Moti’s Market, the newly re-branded KosherMart of Rockville, is planning to take the country by storm. No longer satisfied to share his delicious pita, tehina and salads with all of us locals, Potomac resident Israeli Moti Yitzhaky is now expanding his business to produce up to 30,000 pita breads per day and sell them and his packaged Israeli salads nationwide.
With great confidence, Moti exclaims, “If Sabra taught America how to eat hummus, I will teach them how to eat pita.” Moti firmly believes that pita is great bread for sandwiches because it keeps so well in the freezer. His sells the breads frozen, and stores can resell them thawed. In my house, there is always Moti’s pita in the freezer.
Moti’s partner-in-pita and more is head baker A.C. Newman, a warm, friendly guy with whom he has been working for ten years. A.C. was born in a bakery, frying doughnuts by age nine. He spent 14 years as the head baker at a kosher bakery in Lakewood, NJ. In his 30s, he moved to North Carolina to retire.
Unable to stay away from baking, he came across Moti’s online ad for a baker when Moti’s head baker got sick. A.C.’s only complaint is that every time Moti returns from Israel, he barrages him with a list and instructions to “make this” and “figure out how to bake that” from the “smuggled” Israeli samples. A.C. will likely get to Israel himself this year and see what all the “baked” fuss is about.
As we all know, pita loves a good dip…and I love Moti’s hummus and flavorful roasted eggplant salads. Our family favorite is his tehina, which my son Jake thinks tastes great on everything, including pizza. Moti’s plan is to market eight to ten different salads by December, when the catering side of the factory will be up and running. First, the pita machinery must be working perfectly.
When I went to visit Moti in his new 5,000-square-foot factory behind a professional building on Parklawn Drive in Rockville, he had a huge cart of tools out and was taking apart the giant mixer to fix some parts. It sure comes in handy that Moti used to be a car mechanic! He always had a passion for food and saw the sale of Katz’s as a chance to make a career change. That was ten years ago.
Moti said that he has enough local orders to justify the expansion. He supplies pita to hotels, restaurants, food trucks and other businesses in the metro DC area and in Baltimore. His pita sales include whole wheat and mini pitas.
I was fascinated by the pita-making machinery, which Moti imported from Israel. It bakes bread Rube Goldberg-style. First, the dough is mixed in a huge mixer I wish I owned, the bowl big enough to bathe a few kids inside. After the dough is mixed with a magic dough softener, it is fed into a machine that spits out the right size balls to form each pita bread. A conveyor belt brings them to the proofing shelves where they move up and down what looks like a moving walkways. The balls are then fed through a rolling machine, flattened and placed on wood boards that are slid into a cabinet to rise for 20 minutes.

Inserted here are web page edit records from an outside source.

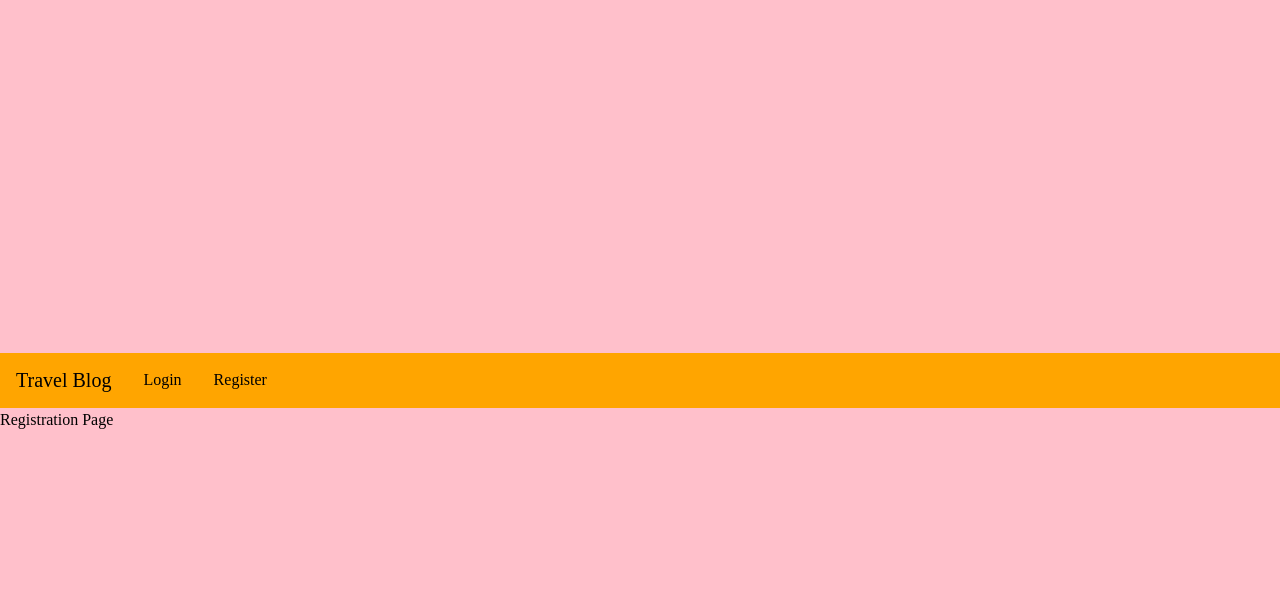
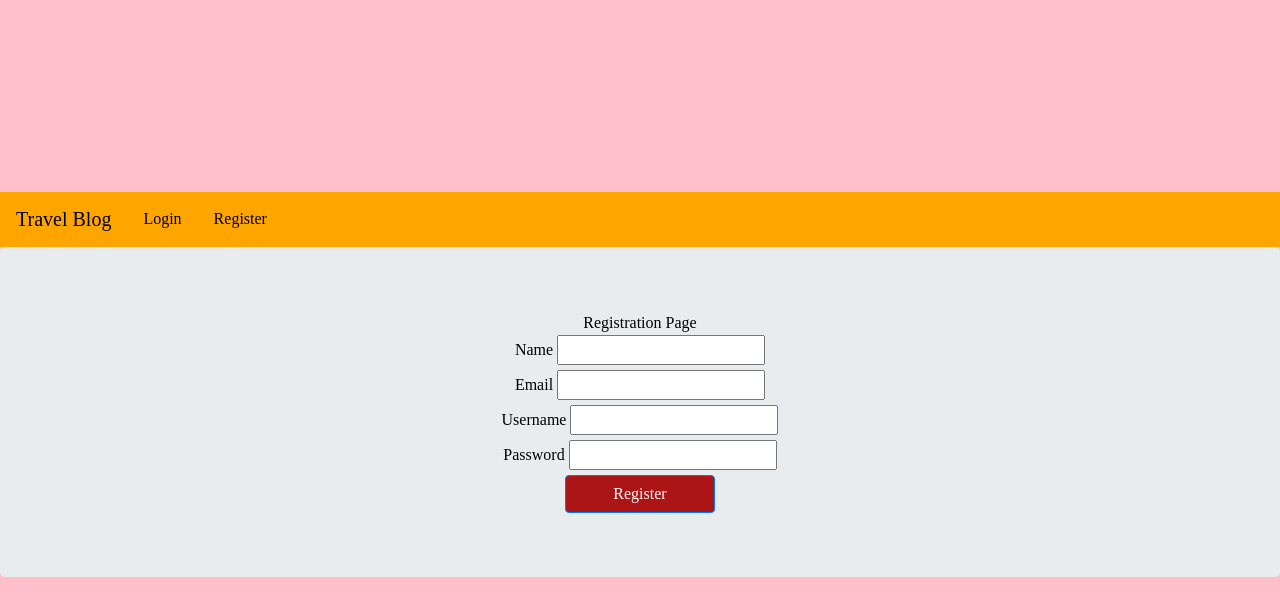
Before and after one commit to FablihaHossain/travel_blog, a Django app: page /register/ in a window 1280 px wide. Shown: the top 616 px of the page. Run offline with Django 3.2, Linux system fonts and the light colour scheme; some libraries are stand-ins or nearby versions.

Commit message:
initial registration fields

```diff
--- a/travelBlog/travelEntries/templates/registration.html
+++ b/travelBlog/travelEntries/templates/registration.html
@@ -5,7 +5,32 @@
 </head>
 {% block content %}
 <body class = "body-html body-size">
-	<p> Registration Page </p>
+	<div class = "jumbotron">
+		<div class="container text-center form-words"> Registration Page </div>
+		<div class="text-center">
+			<label class = "text-center form-words"> Name </label>
+			<input type="name" name="name">
+		</div>
+
+		<div class="text-center">
+			<label class = "text-center form-words"> Email </label>
+			<input type="email" name="email">
+		</div>
+
+		<div class="text-center">
+			<label class = "text-center form-words"> Username </label>
+			<input type="username" name="username">
+		</div>
+
+		<div class="text-center">
+			<label class = "text-center form-words"> Password </label>
+			<input type="password" name="password">
+		</div>
+
+		<div class = "text-center">
+			<button type = "submit" class = "btn btn-primary btn-primary-block"> Register </button>
+		</div>
+	</div>
 </body>
 {% endblock content %}
 </html>
```
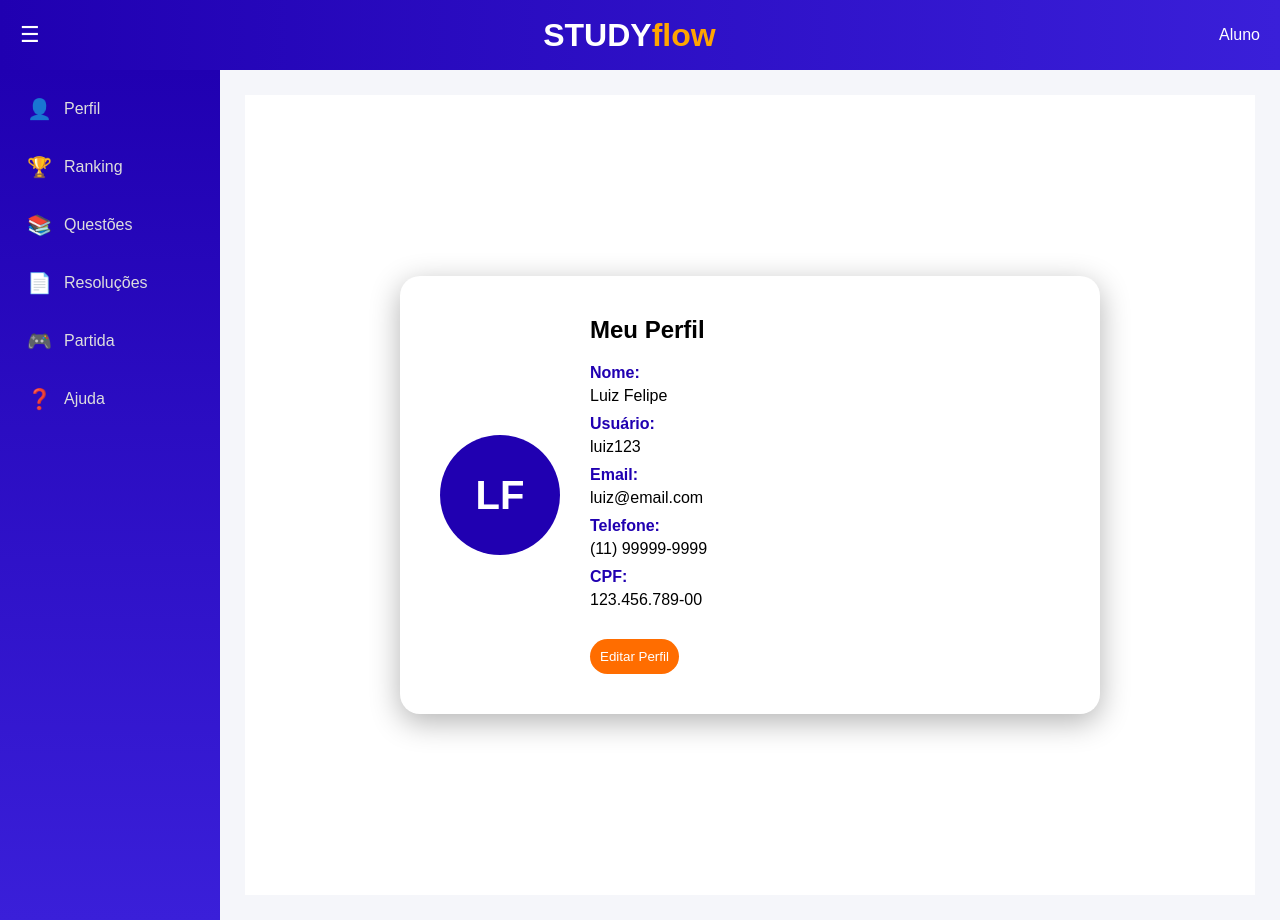
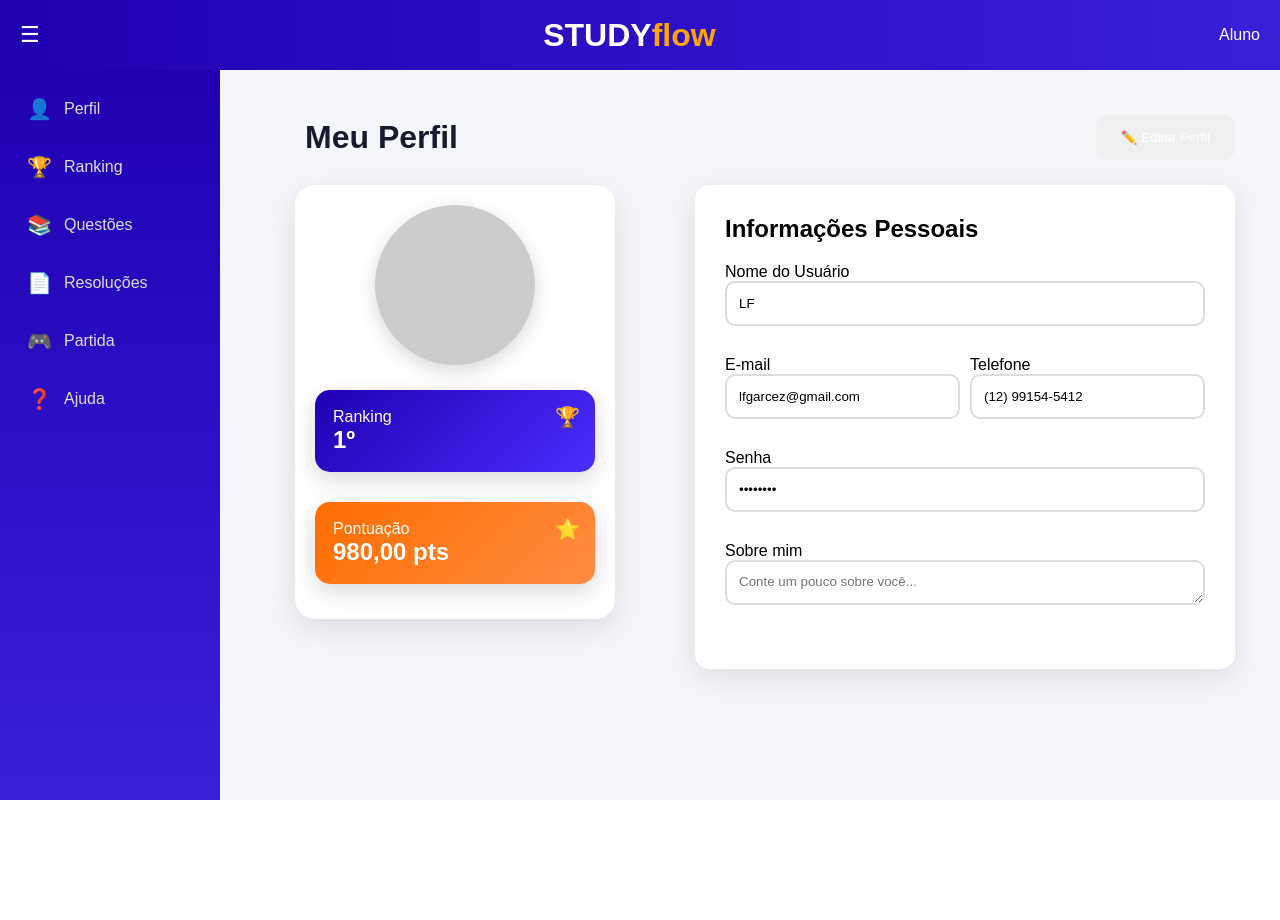
Before and after one commit to Brunokenji1/ACELERA2, a React (Create React App) app in the folder frontend/: page /perfil in a window 1280 px wide. After the commit the page ends 800 px from the top, so only its background shows below. Built offline with nearby package versions, Linux system fonts and the light colour scheme.

Commit message:
Pagina de perfil quase finalizada

```diff
--- a/frontend/src/App.js
+++ b/frontend/src/App.js
@@ -9,7 +9,6 @@ import Partida from "./pages/Partida";
 import Ranking from "./pages/Ranking";
 import Questoes from "./pages/Questoes";
 import Ajuda from "./pages/Ajuda";
-
 
 function App() {
   return (
--- a/frontend/src/pages/Cadastro.jsx
+++ b/frontend/src/pages/Cadastro.jsx
@@ -31,7 +31,7 @@ export default function Cadastro() {
 
   return (
     <div className="background">
-      <div className="card">
+      <div className="cadastro-card">
         {/* ESQUERDA (LOGO BRANCA) */}
         <div className="left cadastro-left">
           <h1 className="logo-title">
--- a/frontend/src/pages/Login.jsx
+++ b/frontend/src/pages/Login.jsx
@@ -19,10 +19,10 @@ function Login() {
   return (
     <div className="background">
 
-      <div className="card">
+      <div className="login-card">
 
         {/* ESQUERDA (LOGO) */}
-        <div className="left">
+        <div className="login-left">
           <h1 className="logo-title">
             <span className="study">STUDY</span>
             <span className="flow">flow</span>
@@ -30,7 +30,7 @@ function Login() {
         </div>
 
         {/* DIREITA (LOGIN) */}
-        <div className="right">
+        <div className="login-right">
           <form onSubmit={handleLogin}>
 
             <h2>Login</h2>
--- a/frontend/src/pages/Perfil.jsx
+++ b/frontend/src/pages/Perfil.jsx
@@ -1,56 +1,62 @@
-import React from "react";
 import "../styles/perfil.css";
 
 export default function Perfil() {
-  // depois isso vem do backend
-  const usuario = {
-    nome: "Luiz Felipe",
-    nomeUsuario: "luiz123",
-    email: "luiz@email.com",
-    telefone: "(11) 99999-9999",
-    cpf: "123.456.789-00",
-  };
-
   return (
     <div className="perfil-container">
 
-      <div className="perfil-card">
+      {/* TOPO */}
+      <div className="perfil-header">
+        <h1>Meu Perfil</h1>
+        <button className="btn-editar">✏️ Editar Perfil</button>
+      </div>
 
-        {/* FOTO */}
-        <div className="perfil-foto">
-          <div className="avatar">LF</div>
+      <div className="perfil-content">
+
+        {/* LADO ESQUERDO */}
+        <div className="perfil-left">
+
+          <div className="avatar"></div>
+
+          <div className="perfil-card ranking">
+            <p>Ranking</p>
+            <h2>1º</h2>
+            <span>🏆</span>
+          </div>
+
+          <div className="perfil-card pontos">
+            <p>Pontuação</p>
+            <h2>980,00 pts</h2>
+            <span>⭐</span>
+          </div>
+
         </div>
 
-        {/* DADOS */}
-        <div className="perfil-info">
-          <h2>Meu Perfil</h2>
+        {/* LADO DIREITO */}
+        <div className="perfil-right">
 
-          <div className="info-item">
-            <span>Nome:</span>
-            <p>{usuario.nome}</p>
+          <h2>Informações Pessoais</h2>
+
+          <label>Nome do Usuário</label>
+          <input value="LF" />
+
+          <div className="row">
+            <div>
+              <label>E-mail</label>
+              <input value="lfgarcez@gmail.com" />
+            </div>
+
+            <div>
+              <label>Telefone</label>
+              <input value="(12) 99154-5412" />
+            </div>
           </div>
 
-          <div className="info-item">
-            <span>Usuário:</span>
-            <p>{usuario.nomeUsuario}</p>
-          </div>
+          <label>Senha</label>
+          <input type="password" value="12345678" />
 
-          <div className="info-item">
-            <span>Email:</span>
-            <p>{usuario.email}</p>
-          </div>
+          <label>Sobre mim</label>
+          <textarea placeholder="Conte um pouco sobre você..."></textarea>
 
-          <div className="info-item">
-            <span>Telefone:</span>
-            <p>{usuario.telefone}</p>
-          </div>
-
-          <div className="info-item">
-            <span>CPF:</span>
-            <p>{usuario.cpf}</p>
-          </div>
-
-          <button className="btn-editar">Editar Perfil</button>
         </div>
 
       </div>
--- a/frontend/src/styles/cadastro.css
+++ b/frontend/src/styles/cadastro.css
@@ -14,7 +14,7 @@ body {
 }
 
 /* CARD */
-.card {
+.cadastro-card {
   width: 800px;
   height: 600px;
   display: flex;
--- a/frontend/src/styles/login.css
+++ b/frontend/src/styles/login.css
@@ -14,7 +14,7 @@ body {
 }
 
 /* CARD CENTRAL */
-.card {
+.login-card {
   width: 800px;
   height: 600px;
   display: flex;
@@ -30,7 +30,7 @@ body {
 }
 
 /* LADO ESQUERDO */
-.left {
+.login-left {
   flex: 1;
   display: flex;
   justify-content: center;
@@ -57,7 +57,7 @@ body {
 }
 
 /* LADO DIREITO */
-.right {
+.login-right {
   flex: 1;
   display: flex;
   justify-content: center;
@@ -66,20 +66,20 @@ body {
   background: white;
 }
 
-.right form {
+.login-right form {
   width: 80%;
   display: flex;
   flex-direction: column;
   gap: 15px;
 }
 
-.right h2 {
+.login-right h2 {
   text-align: center;
   color: #333;
 }
 
 /* INPUTS */
-.right input {
+.login-right input {
   padding: 12px;
   border-radius: 8px;
   border: 1px solid #b9b9b9;
@@ -94,7 +94,7 @@ body {
 }
 
 /* BOTÃO */
-.right button {
+.login-right button {
   padding: 12px;
   border-radius: 25px;
   border: none;
--- a/frontend/src/styles/perfil.css
+++ b/frontend/src/styles/perfil.css
@@ -1,88 +1,137 @@
-body {
-  margin: 0;
-  font-family: Arial, sans-serif;
+.perfil-container {
+  padding: 20px;
+
+  display: flex;
+  flex-direction: column;
+  align-items: center;
+
 }
 
-/* FUNDO */
-.perfil-container {
-  height: 100vh;
+/* HEADER */
+.perfil-header {
   display: flex;
-  justify-content: center;
+  justify-content: space-between;
   align-items: center;
-
-  /* background: linear-gradient(135deg, #2000B1, #3a1fd9); */
-  background: white;
+  margin-bottom: 25px;
+  width: 100%;
+  max-width: 1200px;
+  margin: 0 auto 25px;
 }
 
-/* CARD */
-.perfil-card {
-  width: 700px;
+.perfil-header h1 {
+  color: #1a1a2e;
+  margin-left: 40px;
+}
+
+.btn-editar {
+  background: linear-gradient(90deg, #ff6d00);
+  color: white;
+  border: none;
+  padding: 15px 25px;
+  border-radius: 12px;
+  cursor: pointer;
+  margin-left: auto;
+}
+
+/* LAYOUT */
+.perfil-content {
   display: flex;
-  gap: 30px;
+  gap: 0px;
 
-  padding: 40px;
+  width: 100%;
+  max-width: 1200px;
+}
+
+/* ESQUERDA */
+.perfil-left {
+  width: 320px;
+  height: 100%;
+  display: flex;
+  flex-direction: column;
+  align-items: flex-start;
+  gap: 15px;
+  margin-left: 30px;
+
+  background: white;
+  padding: 20px;
   border-radius: 20px;
 
-  background: white;
-  box-shadow: 0 8px 30px rgba(0,0,0,0.3);
-}
+  box-shadow: 0 10px 30px rgba(0,0,0,0.1);
 
-/* FOTO */
-.perfil-foto {
-  display: flex;
-  align-items: center;
-  justify-content: center;
 }
 
 .avatar {
-  width: 120px;
-  height: 120px;
+  width: 160px;
+  height: 160px;
   border-radius: 50%;
+  background: #ccc;
+  margin: 0 auto 10px;
 
-  background: #2000B1;
-  color: white;
-
-  display: flex;
-  align-items: center;
-  justify-content: center;
-
-  font-size: 40px;
-  font-weight: bold;
+  box-shadow: 0 6px 20px rgba(0,0,0,0.15);
 }
 
-/* INFO */
-.perfil-info {
-  flex: 1;
+/* CARDS */
+.perfil-card {
+  width: 100%;
+  border-radius: 15px;
+  padding: 18px;
+  color: white;
+  margin-bottom: 15px;
+  position: relative;
+
+  box-shadow: 0 8px 25px rgba(0,0,0,0.15);
 }
 
-.perfil-info h2 {
+.ranking {
+  background: linear-gradient(135deg, #2000B1, #4b2dff);
+}
+
+.pontos {
+  background: linear-gradient(135deg, #ff6d00, #ff8c42);
+}
+
+.perfil-card span {
+  position: absolute;
+  right: 15px;
+  top: 15px;
+  font-size: 20px;
+}
+
+/* DIREITA */
+.perfil-right {
+  flex: 1;
+  background: white;
+  padding: 30px;
+  border-radius: 15px;
+  max-width: none;
+  margin-left: 80px;
+
+  box-shadow:  0 8px 30px rgba(0,0,0,0.1);
+}
+
+.perfil-right h2 {
   margin-bottom: 20px;
 }
 
-/* CAMPOS */
-.info-item {
-  margin-bottom: 10px;
+/* INPUTS */
+.perfil-right input,
+.perfil-right textarea {
+  width: 100%;
+  height: 45px;
+  padding: 12px;
+  border-radius: 10px;
+  border: 2px solid #ddd;
+  margin-bottom: 30px;
+
+  transition: 0.2s;
 }
 
-.info-item span {
-  font-weight: bold;
-  color: #2000B1;
+/* ROW */
+.row {
+  display: flex;
+  gap: 10px;
 }
 
-.info-item p {
-  margin: 5px 0;
+.row div {
+  flex: 1;
 }
-
-/* BOTÃO */
-.btn-editar {
-  margin-top: 20px;
-  padding: 10px;
-
-  border: none;
-  border-radius: 20px;
-
-  background: #ff6d00;
-  color: white;
-
-  cursor: pointer;
-}
```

The bread-baking machine spits out puffed up pitas in less than a minute. The baked pitas take a final ride on a series of blue tracks to cool before they are stacked and packed. I grabbed a few runaways that tried to escape the belts (they would have fallen anyway).
The machines can produce 3,000 pitas per hour. Moti and A.C. are making small adjustments to achieve the perfect thickness and evenness in baking and to make sure all the belts run smoothly to avoid a pita traffic jam. For now, they are producing a modest 2,400 per day, but that will soon change.
One day, when everyone in the US is eating Moti’s pita and salads, we will know that it all started here with the soft dough and a perfect pocket that embraces Moti’s salads and any filling we can dream of.
Moti’s Market, 301-468-0400, 4860 Boiling Brook Parkway, Rockville, MD. Sunday, 7:30 am-9:00 pm; Monday, 7:30 am-8:00 pm; Tuesday-Thursday, 7:30 am-9:00 pm; Friday, 7:00 am-4:00 pm.